Amir is interested in building secure and privacy-preserving tools for Internet communications. Such tools can be deployed not only by dissidents and whistleblowers, but also by ordinary Internet users on a daily basis. More specifically, Amir's research assesses the security and privacy provided by existing network protocols and services, and proposes design adjustments or clean-slate architectures to retain users' security and privacy. To this end, Amir combines the development of practical systems with rigorous theoretical analysis, and incorporates techniques from various disciplines such as computer networking, cryptography, and statistical analysis. The specific problems Amir has explored in the past include Internet censorship resistance, network traffic analysis, network situational awareness, social network malware, mobile security, and multimedia information hiding. Amir's research has found flaws in popular privacy-preserving tools, and has led to the advent of novel designs to overcome these problems.
Amir Houmansadr is an Assistant Professor in the College of Information and Computer Sciences at the University of Massachusetts Amherst.

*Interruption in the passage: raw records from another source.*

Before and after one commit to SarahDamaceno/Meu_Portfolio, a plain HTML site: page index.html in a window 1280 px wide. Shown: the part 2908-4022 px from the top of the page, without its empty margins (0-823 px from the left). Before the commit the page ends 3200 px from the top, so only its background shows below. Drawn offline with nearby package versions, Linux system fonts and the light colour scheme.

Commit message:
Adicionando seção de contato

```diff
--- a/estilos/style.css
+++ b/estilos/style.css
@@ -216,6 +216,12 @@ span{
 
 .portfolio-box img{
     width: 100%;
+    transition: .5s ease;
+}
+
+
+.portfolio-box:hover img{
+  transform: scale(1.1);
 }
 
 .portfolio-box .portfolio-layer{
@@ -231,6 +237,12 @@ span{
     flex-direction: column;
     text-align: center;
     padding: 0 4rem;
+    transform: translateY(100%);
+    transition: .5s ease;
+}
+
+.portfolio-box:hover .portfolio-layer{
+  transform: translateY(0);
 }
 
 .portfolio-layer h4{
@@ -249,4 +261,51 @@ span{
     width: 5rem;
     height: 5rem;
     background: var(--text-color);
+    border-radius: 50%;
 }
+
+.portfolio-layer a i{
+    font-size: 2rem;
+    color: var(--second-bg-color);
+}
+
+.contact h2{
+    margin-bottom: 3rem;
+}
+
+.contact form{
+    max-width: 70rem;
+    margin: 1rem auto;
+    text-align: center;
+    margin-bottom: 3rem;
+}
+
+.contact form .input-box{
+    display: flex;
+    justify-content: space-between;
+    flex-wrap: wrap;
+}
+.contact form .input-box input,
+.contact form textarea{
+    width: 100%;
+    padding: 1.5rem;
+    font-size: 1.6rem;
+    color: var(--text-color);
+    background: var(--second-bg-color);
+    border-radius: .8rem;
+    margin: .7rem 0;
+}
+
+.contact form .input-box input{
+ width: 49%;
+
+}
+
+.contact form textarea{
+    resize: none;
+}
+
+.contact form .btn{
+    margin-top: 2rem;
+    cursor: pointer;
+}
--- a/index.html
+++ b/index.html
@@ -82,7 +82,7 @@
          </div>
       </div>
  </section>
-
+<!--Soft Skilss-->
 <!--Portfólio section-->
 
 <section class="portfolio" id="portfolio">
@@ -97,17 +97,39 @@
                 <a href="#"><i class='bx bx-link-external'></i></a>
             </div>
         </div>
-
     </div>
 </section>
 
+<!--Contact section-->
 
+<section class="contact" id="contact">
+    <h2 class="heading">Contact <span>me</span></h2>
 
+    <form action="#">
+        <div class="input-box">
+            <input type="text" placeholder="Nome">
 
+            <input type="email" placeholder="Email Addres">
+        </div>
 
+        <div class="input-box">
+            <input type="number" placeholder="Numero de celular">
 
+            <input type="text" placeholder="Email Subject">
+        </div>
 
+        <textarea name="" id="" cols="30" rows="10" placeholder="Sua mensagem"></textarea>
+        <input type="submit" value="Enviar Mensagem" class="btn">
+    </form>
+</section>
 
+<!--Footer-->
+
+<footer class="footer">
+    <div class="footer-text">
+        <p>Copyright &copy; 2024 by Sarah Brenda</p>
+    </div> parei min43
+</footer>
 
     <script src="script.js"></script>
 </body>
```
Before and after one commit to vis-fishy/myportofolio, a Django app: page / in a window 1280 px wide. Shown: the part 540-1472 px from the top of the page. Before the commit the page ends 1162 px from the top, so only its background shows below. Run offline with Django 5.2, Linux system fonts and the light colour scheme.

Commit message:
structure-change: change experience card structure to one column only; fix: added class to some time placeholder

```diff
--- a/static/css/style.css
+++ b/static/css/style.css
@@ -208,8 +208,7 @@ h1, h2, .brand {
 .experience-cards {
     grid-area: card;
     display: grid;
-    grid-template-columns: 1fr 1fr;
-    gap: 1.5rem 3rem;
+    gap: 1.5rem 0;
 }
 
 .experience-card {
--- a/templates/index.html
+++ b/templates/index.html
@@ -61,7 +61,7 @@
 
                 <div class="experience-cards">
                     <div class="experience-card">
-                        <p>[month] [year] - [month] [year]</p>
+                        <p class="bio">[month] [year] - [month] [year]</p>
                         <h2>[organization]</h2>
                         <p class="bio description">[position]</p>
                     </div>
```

He received his Ph.D. from the University of Illinois at Urbana-Champaign in August 2012. Amir was with the University of Texas at Austin as a postdoctoral scholar for two years before joining UMass in 2014. Amir has earned his B.Sc. and M.Sc. degrees from the Electrical Engineering Department of Sharif University of Technology.
Amir's work has been publicized in the media through interviews, and he has received several awards for his research, including UIUC's Computer Engineering Fellowship award and the Best Practical Paper award of the IEEE Symposium on Security & Privacy (Oakland) 2013. Amir has served as a program chair, technical program committee member, and reviewer for various conferences, workshops, and journals in the area of security and privacy.